Task statement: Restate all the lines below word for word, but omit the pictures.

----------

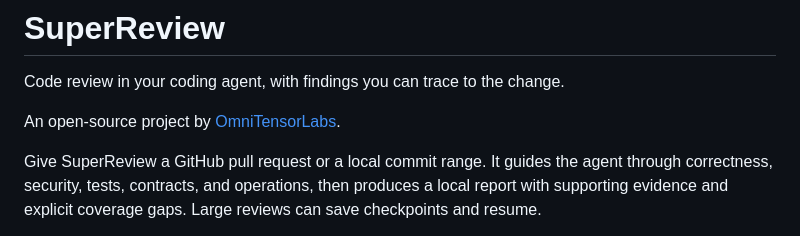
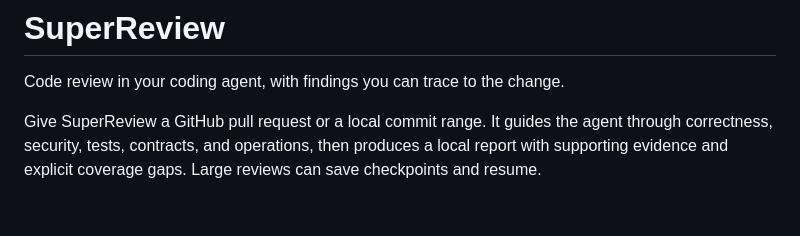
Before and after one commit to AutobotsAITech/SuperReview, a Markdown page: README.md, the part around the change. Rendered like a GitHub page; blank space fills up the shorter version.

```diff
--- a/README.md
+++ b/README.md
@@ -1,8 +1,6 @@
 # SuperReview
 
 Code review in your coding agent, with findings you can trace to the change.
-
-An open-source project by [OmniTensorLabs](https://www.omnitensorlabs.com/).
 
 Give SuperReview a GitHub pull request or a local commit range. It guides the agent through
 correctness, security, tests, contracts, and operations, then produces a local report with
```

----------

Answer space:
Before and after one commit to AutobotsAITech/SuperReview, a Markdown page: README.md, the part around the change. Rendered like a GitHub page; blank space fills up the shorter version.

```diff
--- a/README.md
+++ b/README.md
@@ -1,8 +1,6 @@
 # SuperReview
 
 Code review in your coding agent, with findings you can trace to the change.
-
-An open-source project by [OmniTensorLabs](https://www.omnitensorlabs.com/).
 
 Give SuperReview a GitHub pull request or a local commit range. It guides the agent through
 correctness, security, tests, contracts, and operations, then produces a local report with
```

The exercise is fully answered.